Foolishly, I suppose, I thought that, when I wrote in February about Melissa Click's dismissal from her job as a journalism professor at the University of Missouri, I would never type her name again.
Sadly, that is not the case. I guess I should have known better, given my years of newspaper work. There are certain people who never go away, no matter how much you may wish they would.
And Ms. Click is one of them. She has surfaced again — to blame her dismissal on "racial politics" in a profile published in the Chronicle of Higher Education last weekend.
To read the article online, you have to be a subscriber, and I am not a subscriber, but I have heard enough about the article's contents from those who are subscribers to know that what I have heard about it is true.
Click contends that she was a victim of racial politics. She says she was fired because she is "an easy target."
"I'm a white lady," she said.
Clearly, she is white. Whether she is a lady is a matter of personal opinion. (Before you reach any conclusions on that, be sure you watch her video from last fall. I posted it with my article in February.)
I know it is fashionable these days to blame one's failures on alleged prejudice. Sometimes it's bewildering — like when one claims to be a member of another race or to be of another gender than one really is and blames a personal failure on prejudice against that race or gender.

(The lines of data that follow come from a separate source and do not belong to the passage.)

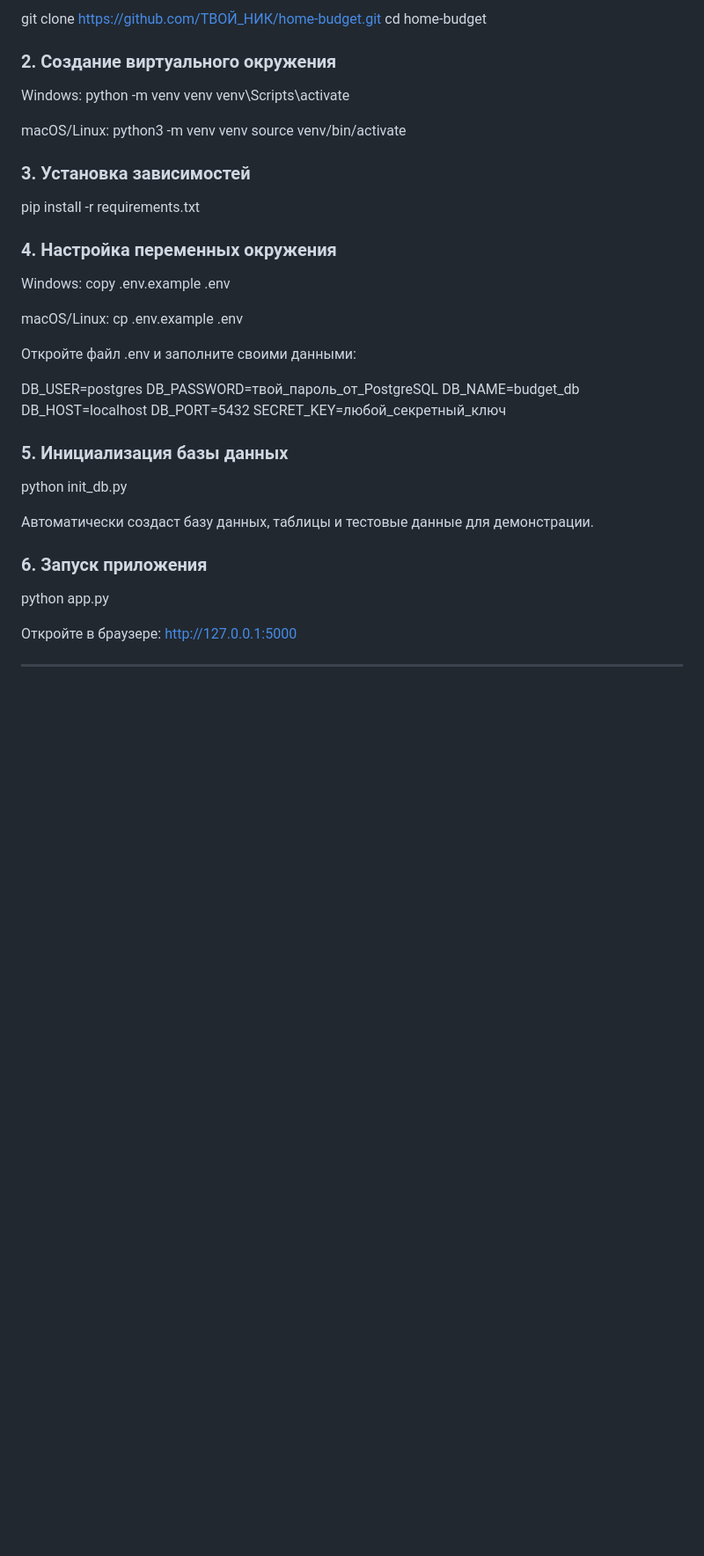
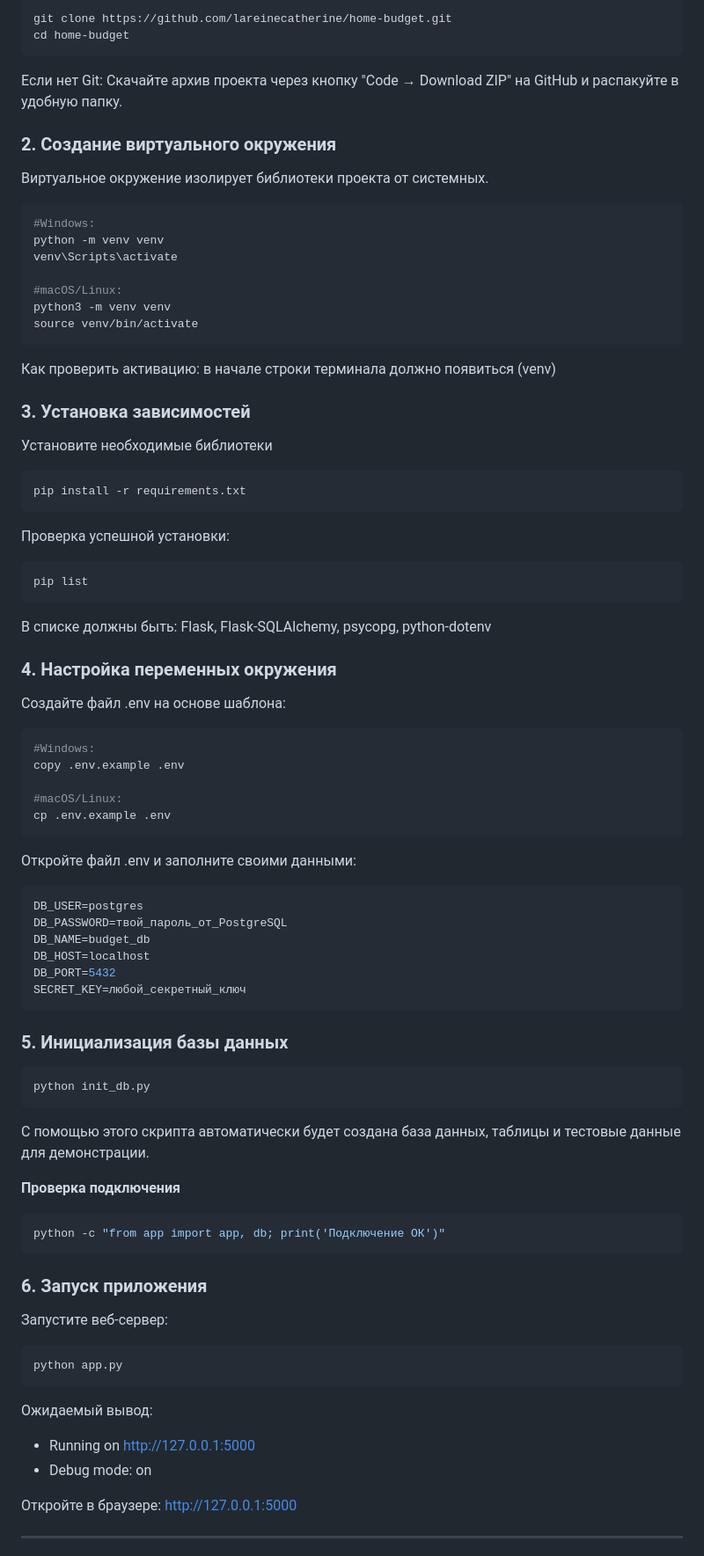
Before and after one commit to lareinecatherine/home-budget, a Markdown page: README.md, the part around one of its changes. Shown at 88% size. Drawn GitHub-style; blank space fills up the shorter version.

````diff
--- a/README.md
+++ b/README.md
@@ -113,47 +122,82 @@ home-budget/
 
-git clone https://github.com/ТВОЙ_НИК/home-budget.git
+```bash
+git clone https://github.com/lareinecatherine/home-budget.git
 cd home-budget
+```
+Если нет Git: Скачайте архив проекта через кнопку "Code → Download ZIP" на GitHub и распакуйте в удобную папку.
 
 ### 2. Создание виртуального окружения
+Виртуальное окружение изолирует библиотеки проекта от системных.
 
-Windows:
+```bash
+#Windows:
 python -m venv venv
 venv\Scripts\activate
 
-macOS/Linux:
+#macOS/Linux:
 python3 -m venv venv
 source venv/bin/activate
+```
+Как проверить активацию: в начале строки терминала должно появиться (venv)
 
 ### 3. Установка зависимостей
+Установите необходимые библиотеки
 
+```bash
 pip install -r requirements.txt
+```
+Проверка успешной установки:
+
+```bash
+pip list
+```
+В списке должны быть: Flask, Flask-SQLAlchemy, psycopg, python-dotenv
 
 ### 4. Настройка переменных окружения
+Создайте файл .env на основе шаблона:
 
-Windows:
+```bash
+#Windows:
 copy .env.example .env
 
-macOS/Linux:
+#macOS/Linux:
 cp .env.example .env
+```
 
 Откройте файл .env и заполните своими данными:
 
+```env
 DB_USER=postgres
 DB_PASSWORD=твой_пароль_от_PostgreSQL
 DB_NAME=budget_db
 DB_HOST=localhost
 DB_PORT=5432
 SECRET_KEY=любой_секретный_ключ
+```
 
 ### 5. Инициализация базы данных
 
+```bash
 python init_db.py
+```
 
-Автоматически создаст базу данных, таблицы и тестовые данные для демонстрации.
+С помощью этого скрипта автоматически будет создана база данных, таблицы и тестовые данные для демонстрации.
+
+**Проверка подключения**
+
+```bash
+python -c "from app import app, db; print('Подключение ОК')"
+```
 
 ### 6. Запуск приложения
+Запустите веб-сервер:
 
+```bash
 python app.py
+```
+Ожидаемый вывод:
+ * Running on http://127.0.0.1:5000
+ * Debug mode: on
 
 Откройте в браузере: http://127.0.0.1:5000
 
````
Also changed, not shown: other parts of README.md (+24 -23 lines).
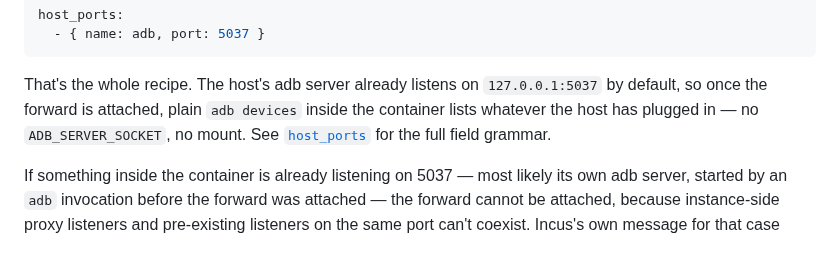
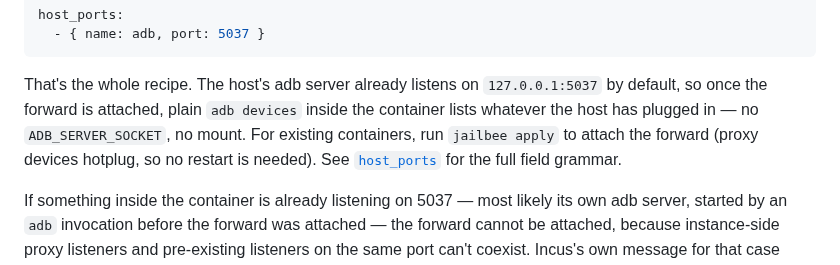
Before and after one commit to VRTFinland/jailbee, a Markdown page: docs/project-config.md, the part around the change. GitHub-like rendering.

Commit message:
docs: clarify port forwarding ACL phrasing and add jailbee apply note
- SKILL.md: Change "egress ACL" to "network ACL" in opening sentence to
  correctly cover both to-container and to-host directions.
- project-config.md: Add note that existing containers need 'jailbee apply'
  to attach new host_ports entries (proxy devices hotplug).
- config.md: Reword "egress ACL" as "ACL's egress half" to clarify it refers
  to a facet of the single ACL, not a distinct entity.

```diff
--- a/docs/project-config.md
+++ b/docs/project-config.md
@@ -84,7 +84,9 @@ host_ports:
 That's the whole recipe. The host's adb server already listens on
 `127.0.0.1:5037` by default, so once the forward is attached, plain
 `adb devices` inside the container lists whatever the host has plugged
-in — no `ADB_SERVER_SOCKET`, no mount. See
+in — no `ADB_SERVER_SOCKET`, no mount. For existing containers, run
+`jailbee apply` to attach the forward (proxy devices hotplug, so no
+restart is needed). See
 [`host_ports`](config.md#host_ports) for the full field grammar.
 
 If something inside the container is already listening on 5037 — most
```
Also changed, not shown: docs/config.md (+1 -1 lines), 1 other file.
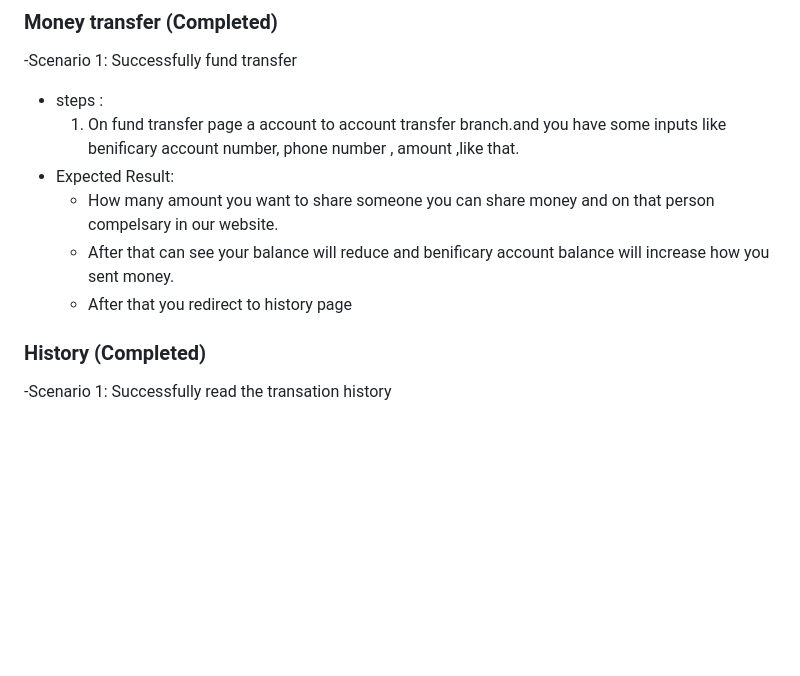
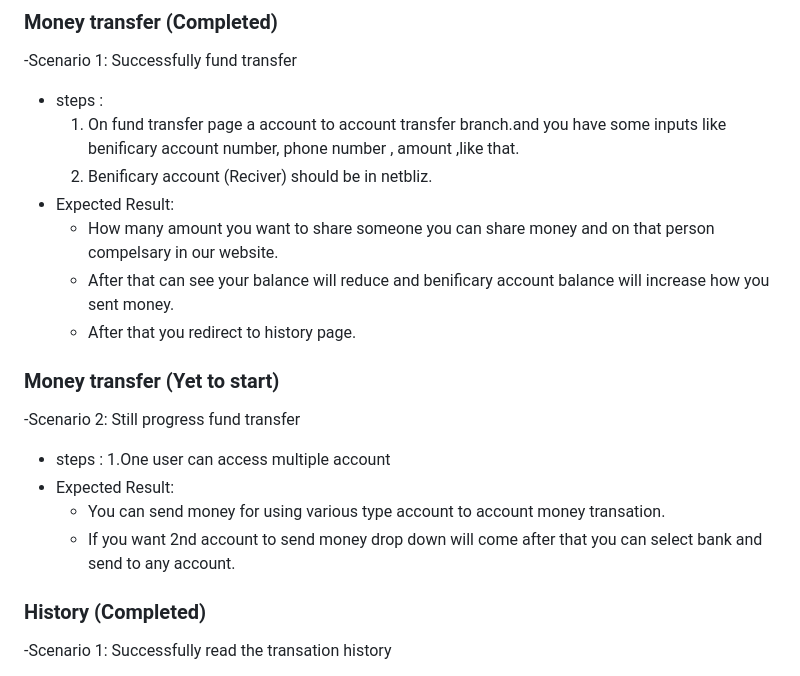
Before and after one commit to fssa-batch3/dharunraj.alagaruppu__web_project_2, a Markdown page: README.md, the part around the change. Drawn GitHub-style; blank space fills up the shorter version.

```diff
--- a/README.md
+++ b/README.md
@@ -70,10 +70,19 @@
 - steps :
    1. On fund transfer page a account to account transfer branch.and you have some inputs like benificary
       account number, phone number , amount ,like that.
+   2. Benificary account (Reciver) should be in netbliz.
  - Expected Result:
    - How many amount you want to share someone you can share money and on that person compelsary in our website.
    - After that can see your balance will reduce and benificary account balance will increase how you sent money.
-   - After that you redirect to history page
+   - After that you redirect to history page.
+
+### Money transfer  (Yet to start)
+-Scenario 2: Still progress fund transfer
+- steps :
+   1.One user can access multiple account
+ - Expected Result:
+   - You can send money for using various type account to account money transation.
+   - If you want 2nd account to send money drop down will come after that you can select bank and send to any account.
 
 ### History (Completed)
 -Scenario 1: Successfully read the transation history
```
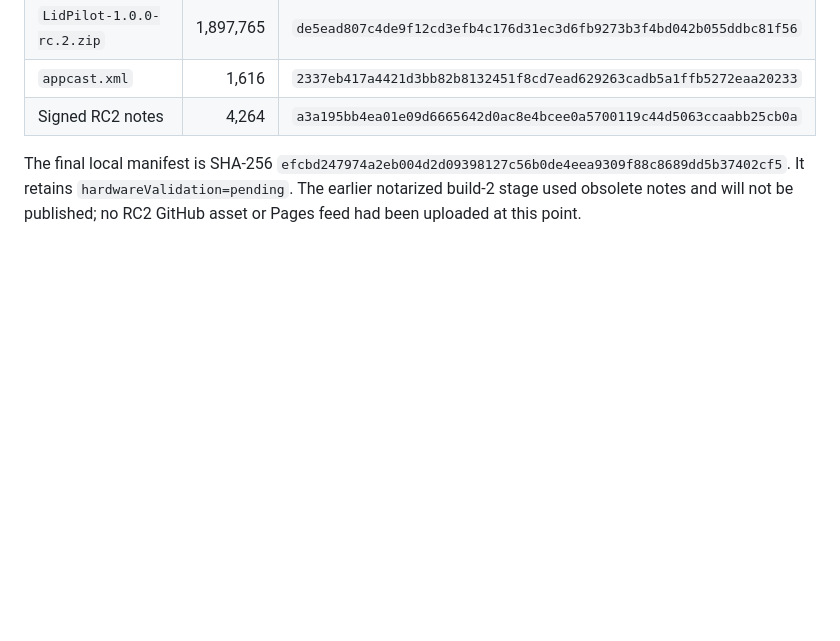
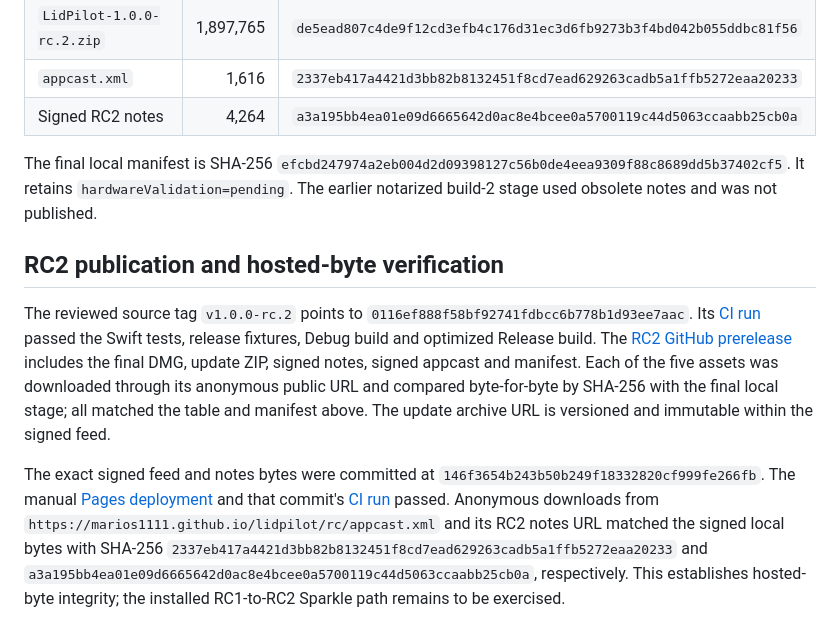
Before and after one commit to Marios1111/lidpilot, a Markdown page: docs/validation/2026-09-23-closed-lid-and-lease.md, the part around the change. Rendered like a GitHub page; blank space fills up the shorter version.

Commit message:
docs(validation): record RC2 hosted release evidence

```diff
--- a/docs/validation/2026-09-23-closed-lid-and-lease.md
+++ b/docs/validation/2026-09-23-closed-lid-and-lease.md
@@ -54,4 +54,10 @@ The corrected arm64 app/helper build 2 was Developer ID signed. Apple accepted a
 | `appcast.xml` | 1,616 | `2337eb417a4421d3bb82b8132451f8cd7ead629263cadb5a1ffb5272eaa20233` |
 | Signed RC2 notes | 4,264 | `a3a195bb4ea01e09d6665642d0ac8e4bcee0a5700119c44d5063ccaabb25cb0a` |
 
-The final local manifest is SHA-256 `efcbd247974a2eb004d2d09398127c56b0de4eea9309f88c8689dd5b37402cf5`. It retains `hardwareValidation=pending`. The earlier notarized build-2 stage used obsolete notes and will not be published; no RC2 GitHub asset or Pages feed had been uploaded at this point.
+The final local manifest is SHA-256 `efcbd247974a2eb004d2d09398127c56b0de4eea9309f88c8689dd5b37402cf5`. It retains `hardwareValidation=pending`. The earlier notarized build-2 stage used obsolete notes and was not published.
+
+## RC2 publication and hosted-byte verification
+
+The reviewed source tag `v1.0.0-rc.2` points to `0116ef888f58bf92741fdbcc6b778b1d93ee7aac`. Its [CI run](https://github.com/Marios1111/lidpilot/actions/runs/35892178926) passed the Swift tests, release fixtures, Debug build and optimized Release build. The [RC2 GitHub prerelease](https://github.com/Marios1111/lidpilot/releases/tag/v1.0.0-rc.2) includes the final DMG, update ZIP, signed notes, signed appcast and manifest. Each of the five assets was downloaded through its anonymous public URL and compared byte-for-byte by SHA-256 with the final local stage; all matched the table and manifest above. The update archive URL is versioned and immutable within the signed feed.
+
+The exact signed feed and notes bytes were committed at `146f3654b243b50b249f18332820cf999fe266fb`. The manual [Pages deployment](https://github.com/Marios1111/lidpilot/actions/runs/35892765712) and that commit's [CI run](https://github.com/Marios1111/lidpilot/actions/runs/35892757173) passed. Anonymous downloads from `https://marios1111.github.io/lidpilot/rc/appcast.xml` and its RC2 notes URL matched the signed local bytes with SHA-256 `2337eb417a4421d3bb82b8132451f8cd7ead629263cadb5a1ffb5272eaa20233` and `a3a195bb4ea01e09d6665642d0ac8e4bcee0a5700119c44d5063ccaabb25cb0a`, respectively. This establishes hosted-byte integrity; the installed RC1-to-RC2 Sparkle path remains to be exercised.
```
Also changed, not shown: docs/VERIFICATION.md (+6 -4 lines).
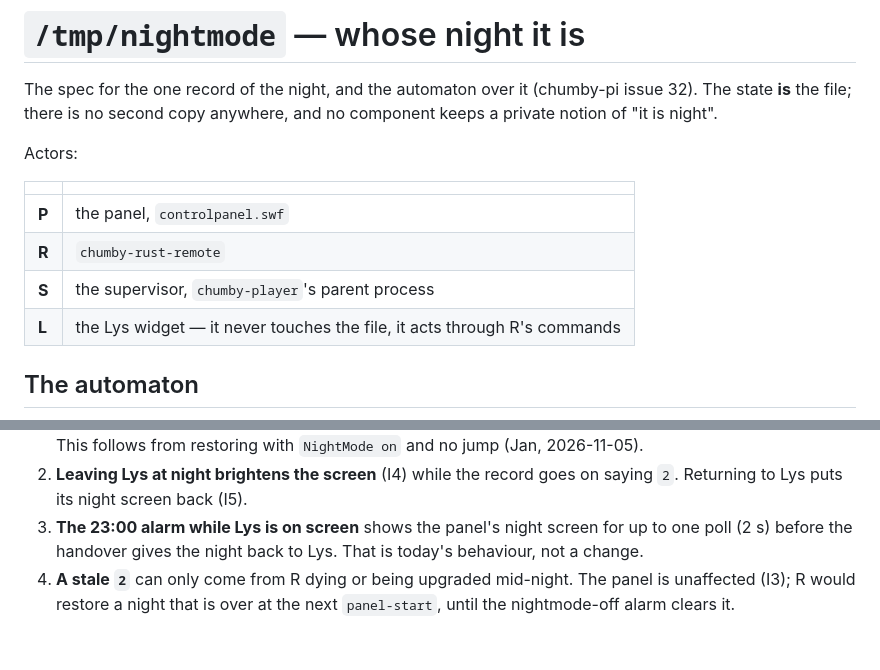
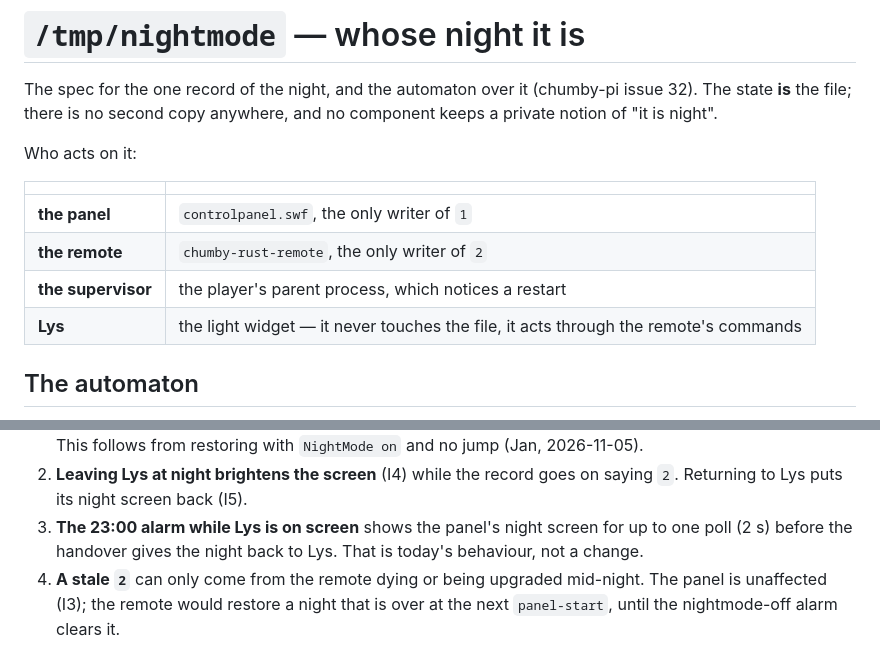
Before and after one commit to yanosz/chumby-pi, a Markdown page: claude/nightmode-spec.md, 2 parts joined by grey strips. Drawn GitHub-style.

```diff
--- a/claude/nightmode-spec.md
+++ b/claude/nightmode-spec.md
@@ -4,14 +4,14 @@ The spec for the one record of the night, and the automaton over it
 (chumby-pi issue 32). The state **is** the file; there is no second copy
 anywhere, and no component keeps a private notion of "it is night".
 
-Actors:
+Who acts on it:
 
 | | |
 |---|---|
-| **P** | the panel, `controlpanel.swf` |
-| **R** | `chumby-rust-remote` |
-| **S** | the supervisor, `chumby-player`'s parent process |
-| **L** | the Lys widget — it never touches the file, it acts through R's commands |
+| **the panel** | `controlpanel.swf`, the only writer of `1` |
+| **the remote** | `chumby-rust-remote`, the only writer of `2` |
+| **the supervisor** | the player's parent process, which notices a restart |
+| **Lys** | the light widget — it never touches the file, it acts through the remote's commands |
 
 ## The automaton
 
@@ -94,6 +95,7 @@ stateDiagram-v2
 3. **The 23:00 alarm while Lys is on screen** shows the panel's night screen
    for up to one poll (2 s) before the handover gives the night back to Lys.
    That is today's behaviour, not a change.
-4. **A stale `2`** can only come from R dying or being upgraded mid-night.
-   The panel is unaffected (I3); R would restore a night that is over at the
-   next `panel-start`, until the nightmode-off alarm clears it.
+4. **A stale `2`** can only come from the remote dying or being upgraded
+   mid-night. The panel is unaffected (I3); the remote would restore a night
+   that is over at the next `panel-start`, until the nightmode-off alarm
+   clears it.
```
Also changed, not shown: other parts of claude/nightmode-spec.md (+40 -39 lines).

But Click is not disputing her race or her gender, just using them as the scapegoats for her dismissal. In my mind, that is worse.
I am a journalist who has taught journalism on the college level, and, as I wrote in February, I was glad the University of Missouri dismissed her. I did not think she was an advocate of freedom of the press or freedom of speech, and I believe that people who teach journalism classes should be effective role models in their defense of both.
In calling for "some muscle" in a blatant effort to prevent a student journalist from covering a news event on a public campus, Click clearly demonstrated that she only believes in freedom of the press and freedom of speech when they are to her benefit.
But freedom of speech and freedom of the press exist to benefit everyone.
And any journalism professor who doesn't understand that has no business being a journalism professor.
Race and gender have absolutely nothing to do with it.